Nothing sparks a good grammar debates like comma choices. Vanity Fair's Michael Hogan interviewed Columbia-educated band Vampire Weekend about their controversial (at least in punctuation circles) song Oxford Comma, which has the jarring opening line: “Who gives a fuck about an Oxford comma?” To which I say, "I do!"
While the song’s overall meaning has sparked lively, though authority devoid, debate, perhaps the most discussed line is that first one. Most sources come to the conclusion that the meaning is sometimes we get wrapped up in the details and miss the big picture. Point taken.
So why do I care? Why do I want to cry a little tear every time I have to delete an Oxford comma in my newspaper copy because it isn’t part of AP style? There are basically two sides of the debate: the use and the use-nots.
Oxford comma opponents argue that it’s stupid to care about the Oxford comma because as long as you get the gist of what’s being said, correct punctuation doesn’t matter. Other, more academically inclined non-Oxford comma users stress that reliance on the mark signifies a poorly constructed sentence. It also fails to give the reader much credit in the realm of logical, deductive reasoning.
The other side of the word nerd debate argues that the Oxford comma is important to provide clarity of meaning in the written word. Using it regularly provides consistency and specificity.
I think both lines of thought are right and here’s why: punctuation exists to facilitate a clearer understanding of the written word.
Punctuation makes up a major section of the writer’s toolbox to convey ideas. But it’s still simply a tool, not the end product.
If punctuation gets in the way of meaning, then by all means modify. But it lives to serve: its purpose is one of helpfulness, not hindrance.
One common example I found in the Oxford Comma debate was this dedicatory sentence: "I would like to thank my parents, Ayn Rand and God.”
Steadfast believers in the Oxford Comma argued that the lack of a second comma makes this sentence imply that the writer’s parents are Ayn Rand and God.
Non-Oxford Comma users point out that the notion is so ridiculous that readers will inevitably understand that it’s a three-person list.
That’s probably true, but that’s a laugh and a thought later – time wasted trying to figure out the writer’s meaning instead of doing something with that meaning (and losing come credibility in the mean time).
So I give a fuck about the Oxford Comma because I give a fuck about clarity and meaning.

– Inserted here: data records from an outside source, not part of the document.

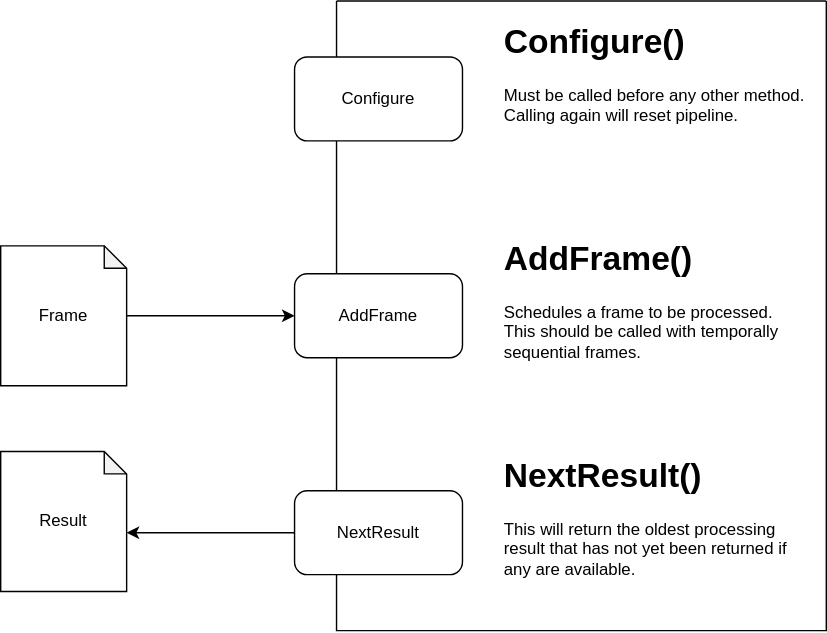
Earlier version of the draw.io export docs/api.drawio.svg (emlyons/mcf). Source tidied: cells renumbered, new cells last; positions are measured from the earlier drawing's top-left corner, leaving out a move shared by most shapes. Its diagram source:
```xml
<mxGraphModel>
  <root>
    <mxCell id="0" />
    <mxCell id="1" parent="0" />
    <mxCell id="2" style="swimlane;startSize=0;" parent="1" vertex="1">
      <mxGeometry x="240" width="350" height="450" as="geometry" />
    </mxCell>
    <mxCell id="3" value="AddFrame" style="rounded=1;whiteSpace=wrap;html=1;" parent="2" vertex="1">
      <mxGeometry x="-30" y="195" width="120" height="60" as="geometry" />
    </mxCell>
    <mxCell id="4" value="Configure" style="rounded=1;whiteSpace=wrap;html=1;" parent="2" vertex="1">
      <mxGeometry x="-30" y="40" width="120" height="60" as="geometry" />
    </mxCell>
    <mxCell id="5" value="NextResult" style="rounded=1;whiteSpace=wrap;html=1;" parent="2" vertex="1">
      <mxGeometry x="-30" y="350" width="120" height="60" as="geometry" />
    </mxCell>
    <mxCell id="6" value="&lt;h1&gt;Configure()&lt;/h1&gt;&lt;p&gt;Must be called before any other method. Calling again will reset pipeline.&lt;/p&gt;" style="text;html=1;strokeColor=none;fillColor=none;spacing=5;spacingTop=-20;whiteSpace=wrap;overflow=hidden;rounded=0;" parent="2" vertex="1">
      <mxGeometry x="115" y="10" width="225" height="120" as="geometry" />
    </mxCell>
    <mxCell id="7" value="&lt;h1&gt;AddFrame()&lt;/h1&gt;&lt;p&gt;Schedules a frame to be processed. This should be called with temporally sequential frames.&lt;/p&gt;" style="text;html=1;strokeColor=none;fillColor=none;spacing=5;spacingTop=-20;whiteSpace=wrap;overflow=hidden;rounded=0;" parent="2" vertex="1">
      <mxGeometry x="115" y="165" width="225" height="120" as="geometry" />
    </mxCell>
    <mxCell id="8" value="&lt;h1&gt;NextResult()&lt;/h1&gt;&lt;p&gt;This will return the oldest processing result that has not yet been returned if any are available.&lt;/p&gt;" style="text;html=1;strokeColor=none;fillColor=none;spacing=5;spacingTop=-20;whiteSpace=wrap;overflow=hidden;rounded=0;" parent="2" vertex="1">
      <mxGeometry x="115" y="320" width="225" height="120" as="geometry" />
    </mxCell>
    <mxCell id="9" style="edgeStyle=none;html=1;" parent="1" edge="1" source="10" target="3">
      <mxGeometry relative="1" as="geometry" />
    </mxCell>
    <mxCell id="10" value="Frame" style="shape=note;whiteSpace=wrap;html=1;backgroundOutline=1;darkOpacity=0.05;size=16;" parent="1" vertex="1">
      <mxGeometry y="175" width="90" height="100" as="geometry" />
    </mxCell>
    <mxCell id="11" value="Result" style="shape=note;whiteSpace=wrap;html=1;backgroundOutline=1;darkOpacity=0.05;size=16;" parent="1" vertex="1">
      <mxGeometry y="322" width="90" height="100" as="geometry" />
    </mxCell>
    <mxCell id="12" style="edgeStyle=none;html=1;entryX=0;entryY=0;entryDx=90;entryDy=58;entryPerimeter=0;" parent="1" edge="1" source="5" target="11">
      <mxGeometry relative="1" as="geometry" />
    </mxCell>
  </root>
</mxGraphModel>
```
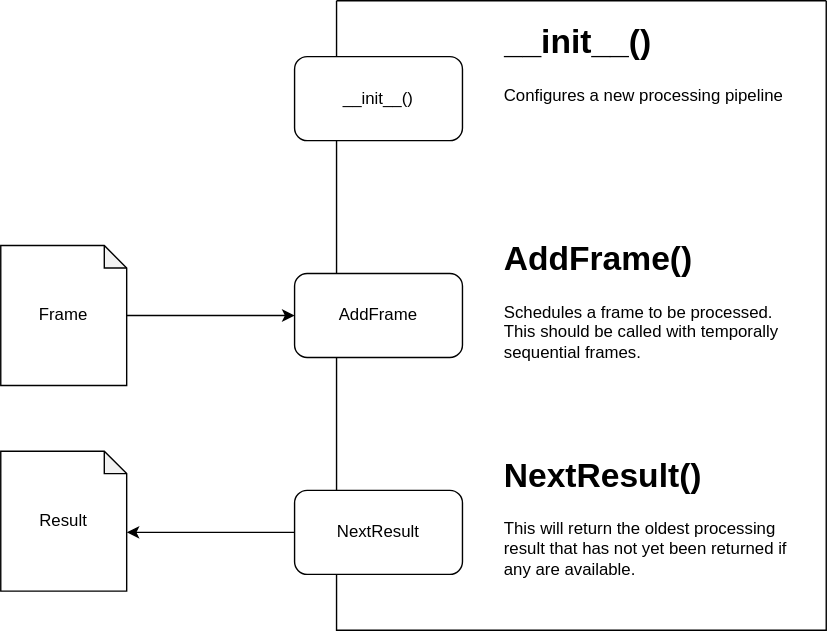
The same file after the commit.

The edit, as a diff of the source:
```diff
@@ -8,13 +8,13 @@
     <mxCell id="3" value="AddFrame" style="rounded=1;whiteSpace=wrap;html=1;" parent="2" vertex="1">
       <mxGeometry x="-30" y="195" width="120" height="60" as="geometry" />
     </mxCell>
-    <mxCell id="4" value="Configure" style="rounded=1;whiteSpace=wrap;html=1;" parent="2" vertex="1">
+    <mxCell id="4" value="__init__()" style="rounded=1;whiteSpace=wrap;html=1;" parent="2" vertex="1">
       <mxGeometry x="-30" y="40" width="120" height="60" as="geometry" />
     </mxCell>
     <mxCell id="5" value="NextResult" style="rounded=1;whiteSpace=wrap;html=1;" parent="2" vertex="1">
       <mxGeometry x="-30" y="350" width="120" height="60" as="geometry" />
     </mxCell>
-    <mxCell id="6" value="&lt;h1&gt;Configure()&lt;/h1&gt;&lt;p&gt;Must be called before any other method. Calling again will reset pipeline.&lt;/p&gt;" style="text;html=1;strokeColor=none;fillColor=none;spacing=5;spacingTop=-20;whiteSpace=wrap;overflow=hidden;rounded=0;" parent="2" vertex="1">
+    <mxCell id="6" value="&lt;h1&gt;__init__()&lt;/h1&gt;&lt;p&gt;Configures a new processing pipeline&lt;/p&gt;" style="text;html=1;strokeColor=none;fillColor=none;spacing=5;spacingTop=-20;whiteSpace=wrap;overflow=hidden;rounded=0;" parent="2" vertex="1">
       <mxGeometry x="115" y="10" width="225" height="120" as="geometry" />
     </mxCell>
     <mxCell id="7" value="&lt;h1&gt;AddFrame()&lt;/h1&gt;&lt;p&gt;Schedules a frame to be processed. This should be called with temporally sequential frames.&lt;/p&gt;" style="text;html=1;strokeColor=none;fillColor=none;spacing=5;spacingTop=-20;whiteSpace=wrap;overflow=hidden;rounded=0;" parent="2" vertex="1">
```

To me, using it most of the time seems the simplest, most foolproof way to avoid ambiguity. And that's clearly valuable.